"The acute pain that you may have felt immediately after the injury will decrease with time, but in the weeks after your fracture, some pain may continue and this is called sub-acute pain. This is mainly because the lack of movement that was necessary to help your bone heal has caused the soft tissue around the injury to stiffen and the muscles to weaken. In addition, scarring and ongoing inflammation may have developed in the soft tissue while the fracture was healing, which can also make movement difficult and cause pain."

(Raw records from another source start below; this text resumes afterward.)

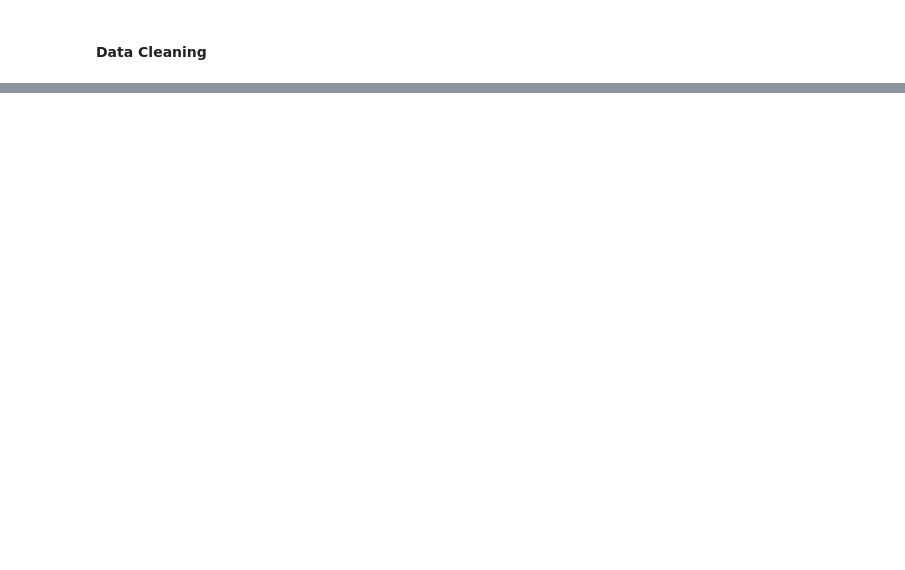
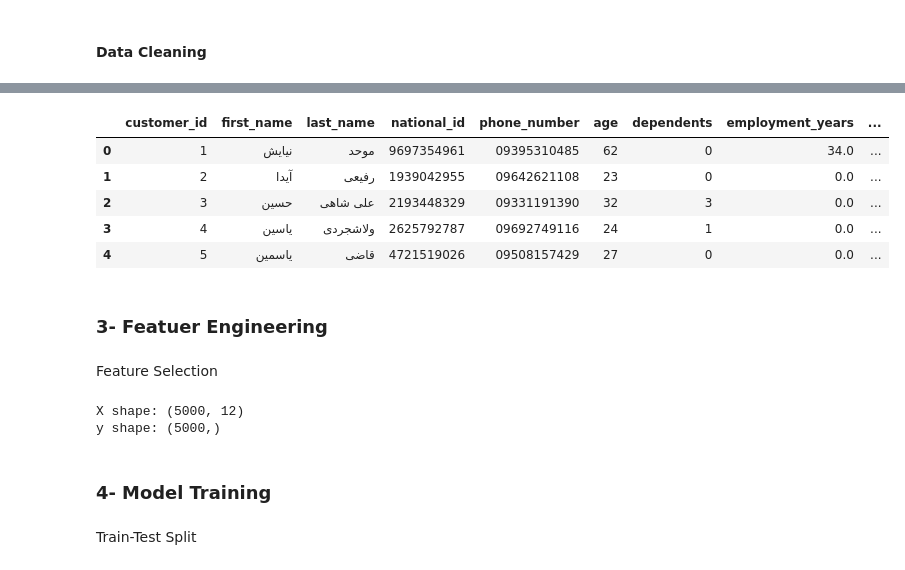
Before and after one commit to Alizadeh275/loan-approval-prediction, a Jupyter notebook: session_01.ipynb, the cells around one changed output, grey strips where cells are left out. Drawn from its saved outputs; the diff is of its cells as text; code cells hidden in the pictures; blank space fills up the shorter version.

Commit message:
added other parts

```diff
--- a/session_01.ipynb
+++ b/session_01.ipynb
@@ -213,2 +208,11 @@ Text(0, 0.5, 'Count')
 # %% [markdown]
 #### Data Cleaning
+# %%
+# Remove duplicates
+before_dup = len(df)
+df = df.drop_duplicates()
+print(f"Duplicates removed: {before_dup - len(df)}")
+
+# Handle missing values
+print(f"\nMissing values before cleaning:")
+print(df.isnull().sum())
@@ -214,0 +237,6 @@ Text(0, 0.5, 'Count')
+# %%
+median_score = df["credit_score"].median()
+df["credit_score"] = df["credit_score"].fillna(median_score)
+print(f"✅ credit_score filled with median: {median_score:.0f}")
+
+print("\n✅ Data cleaning completed")
@@ -214,0 +251,19 @@ Text(0, 0.5, 'Count')
+# %%
+print("\n" + "=" * 70)
+print("Encoding Categorical Variables")
+print("=" * 70)
+
+df["marital_num"] = df["marital_status"].map({"مجرد": 0, "متأهل": 1})
+
+le_employment = LabelEncoder()
+df["employment_num"] = le_employment.fit_transform(df["employment_type"])
+
+le_purpose = LabelEncoder()
+df["purpose_num"] = le_purpose.fit_transform(df["loan_purpose"])
+
+df = df.drop(columns=["marital_status", "employment_type", "loan_purpose"])
+
+print("✅ Encoding completed")
+print(f"   marital_status: Single=0, Married=1")
+print(f"   employment_type: {dict(zip(le_employment.classes_, range(len(le_employment.classes_))))}")
+print(f"   loan_purpose: {dict(zip(le_purpose.classes_, range(len(le_purpose.classes_))))}")
@@ -214,0 +278,41 @@ Text(0, 0.5, 'Count')
+# %%
+df.head()
+# %% [output]
+|  | customer_id | first_name | last_name | national_id | phone_number | age | dependents | employment_years | ... |
+| 0 | 1 | نیایش | موحد | 9697354961 | 09395310485 | 62 | 0 | 34.0 | ... |
+| 1 | 2 | آیدا | رفیعی | 1939042955 | 09642621108 | 23 | 0 | 0.0 | ... |
+| 2 | 3 | حسين | علی شاهی | 2193448329 | 09331191390 | 32 | 3 | 0.0 | ... |
+| 3 | 4 | ياسين | ولاشجردی | 2625792787 | 09692749116 | 24 | 1 | 0.0 | ... |
+| 4 | 5 | ياسمين | قاضی | 4721519026 | 09508157429 | 27 | 0 | 0.0 | ... |
+# %% [markdown]
+### 3- Featuer Engineering
+# %% [markdown]
+Feature Selection
+# %%
+feature_columns = [
+    "age",
+    "dependents",
+    "employment_years",
+    "monthly_income",
+    "credit_score",
+    "loan_amount",
+    "loan_term_months",
+    "has_other_loans",
+    "late_payments_last_year",
+    "marital_num",
+    "employment_num",
+    "purpose_num",
+]
+
+X = df[feature_columns]
+y = df["approved"]
+
+print(f"X shape: {X.shape}")
+print(f"y shape: {y.shape}")
+# %% [output]
+X shape: (5000, 12)
+y shape: (5000,)
+# %% [markdown]
+### 4- Model Training
+# %% [markdown]
+Train-Test Split
```
Also changed, not shown: parts of 17 cells of this notebook.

Yes, it's normal, as you suspected. I broke my tibia and fibula in a motorcycle accident when I was 18, and despite my youth, it took years for the pain to completely disappear after it healed. As Len's excerpt states, there was severe muscle atrophy in the affected leg. It took a long time to equalize the strength in my legs, not only because of the atrophy, but because the unaffected leg was greatly strengthened by walking on crutches. Bear this inequality in mind as you continue to train, because maladaptations due to injury can persist for ages, and often create new problems of their own. You will eventually get over it in time, but I would recommend targeted physical therapy to retrain the injured leg as soon as possible.